▼
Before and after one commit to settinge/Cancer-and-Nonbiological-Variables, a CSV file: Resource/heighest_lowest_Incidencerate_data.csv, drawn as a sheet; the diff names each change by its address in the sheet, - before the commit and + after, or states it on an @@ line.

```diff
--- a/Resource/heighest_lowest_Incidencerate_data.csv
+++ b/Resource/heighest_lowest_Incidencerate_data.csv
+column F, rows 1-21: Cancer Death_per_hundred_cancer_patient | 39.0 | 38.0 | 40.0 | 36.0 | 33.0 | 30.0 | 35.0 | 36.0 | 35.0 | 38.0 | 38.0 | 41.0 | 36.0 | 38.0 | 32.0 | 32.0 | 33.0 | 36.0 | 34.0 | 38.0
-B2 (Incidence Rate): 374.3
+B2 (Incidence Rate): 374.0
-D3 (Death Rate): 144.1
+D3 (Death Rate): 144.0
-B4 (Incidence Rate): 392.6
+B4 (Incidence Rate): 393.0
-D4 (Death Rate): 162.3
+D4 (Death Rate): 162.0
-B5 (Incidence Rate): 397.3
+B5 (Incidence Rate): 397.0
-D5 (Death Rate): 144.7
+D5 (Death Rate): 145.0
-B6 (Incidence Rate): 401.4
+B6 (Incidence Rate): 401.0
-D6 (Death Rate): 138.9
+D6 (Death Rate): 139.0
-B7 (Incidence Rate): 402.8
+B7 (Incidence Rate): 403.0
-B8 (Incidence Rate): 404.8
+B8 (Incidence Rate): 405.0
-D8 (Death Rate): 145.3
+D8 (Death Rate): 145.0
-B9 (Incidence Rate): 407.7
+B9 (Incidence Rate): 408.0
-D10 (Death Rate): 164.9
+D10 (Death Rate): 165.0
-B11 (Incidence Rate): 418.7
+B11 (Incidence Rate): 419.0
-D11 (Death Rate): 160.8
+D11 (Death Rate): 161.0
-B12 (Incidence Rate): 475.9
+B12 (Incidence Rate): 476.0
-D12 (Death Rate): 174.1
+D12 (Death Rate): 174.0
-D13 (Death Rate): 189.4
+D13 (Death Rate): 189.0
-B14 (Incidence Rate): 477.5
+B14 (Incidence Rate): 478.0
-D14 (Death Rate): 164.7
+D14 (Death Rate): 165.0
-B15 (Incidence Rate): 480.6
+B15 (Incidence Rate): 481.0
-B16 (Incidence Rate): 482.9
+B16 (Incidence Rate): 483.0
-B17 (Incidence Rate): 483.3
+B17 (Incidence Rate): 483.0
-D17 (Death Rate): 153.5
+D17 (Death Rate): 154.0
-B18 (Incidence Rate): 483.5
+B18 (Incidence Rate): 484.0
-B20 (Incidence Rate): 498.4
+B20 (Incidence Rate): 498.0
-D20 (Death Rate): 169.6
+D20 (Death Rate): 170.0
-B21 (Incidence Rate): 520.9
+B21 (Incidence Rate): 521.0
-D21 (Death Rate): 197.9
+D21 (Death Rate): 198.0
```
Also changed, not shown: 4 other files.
▲
• **Task prompt**: Write out the listing above, keeping every word exactly.

• **Problem solution**:
Before and after one commit to settinge/Cancer-and-Nonbiological-Variables, a CSV file: Resource/heighest_lowest_Incidencerate_data.csv, drawn as a sheet; the diff names each change by its address in the sheet, - before the commit and + after, or states it on an @@ line.

```diff
--- a/Resource/heighest_lowest_Incidencerate_data.csv
+++ b/Resource/heighest_lowest_Incidencerate_data.csv
+column F, rows 1-21: Cancer Death_per_hundred_cancer_patient | 39.0 | 38.0 | 40.0 | 36.0 | 33.0 | 30.0 | 35.0 | 36.0 | 35.0 | 38.0 | 38.0 | 41.0 | 36.0 | 38.0 | 32.0 | 32.0 | 33.0 | 36.0 | 34.0 | 38.0
-B2 (Incidence Rate): 374.3
+B2 (Incidence Rate): 374.0
-D3 (Death Rate): 144.1
+D3 (Death Rate): 144.0
-B4 (Incidence Rate): 392.6
+B4 (Incidence Rate): 393.0
-D4 (Death Rate): 162.3
+D4 (Death Rate): 162.0
-B5 (Incidence Rate): 397.3
+B5 (Incidence Rate): 397.0
-D5 (Death Rate): 144.7
+D5 (Death Rate): 145.0
-B6 (Incidence Rate): 401.4
+B6 (Incidence Rate): 401.0
-D6 (Death Rate): 138.9
+D6 (Death Rate): 139.0
-B7 (Incidence Rate): 402.8
+B7 (Incidence Rate): 403.0
-B8 (Incidence Rate): 404.8
+B8 (Incidence Rate): 405.0
-D8 (Death Rate): 145.3
+D8 (Death Rate): 145.0
-B9 (Incidence Rate): 407.7
+B9 (Incidence Rate): 408.0
-D10 (Death Rate): 164.9
+D10 (Death Rate): 165.0
-B11 (Incidence Rate): 418.7
+B11 (Incidence Rate): 419.0
-D11 (Death Rate): 160.8
+D11 (Death Rate): 161.0
-B12 (Incidence Rate): 475.9
+B12 (Incidence Rate): 476.0
-D12 (Death Rate): 174.1
+D12 (Death Rate): 174.0
-D13 (Death Rate): 189.4
+D13 (Death Rate): 189.0
-B14 (Incidence Rate): 477.5
+B14 (Incidence Rate): 478.0
-D14 (Death Rate): 164.7
+D14 (Death Rate): 165.0
-B15 (Incidence Rate): 480.6
+B15 (Incidence Rate): 481.0
-B16 (Incidence Rate): 482.9
+B16 (Incidence Rate): 483.0
-B17 (Incidence Rate): 483.3
+B17 (Incidence Rate): 483.0
-D17 (Death Rate): 153.5
+D17 (Death Rate): 154.0
-B18 (Incidence Rate): 483.5
+B18 (Incidence Rate): 484.0
-B20 (Incidence Rate): 498.4
+B20 (Incidence Rate): 498.0
-D20 (Death Rate): 169.6
+D20 (Death Rate): 170.0
-B21 (Incidence Rate): 520.9
+B21 (Incidence Rate): 521.0
-D21 (Death Rate): 197.9
+D21 (Death Rate): 198.0
```
Also changed, not shown: 4 other files.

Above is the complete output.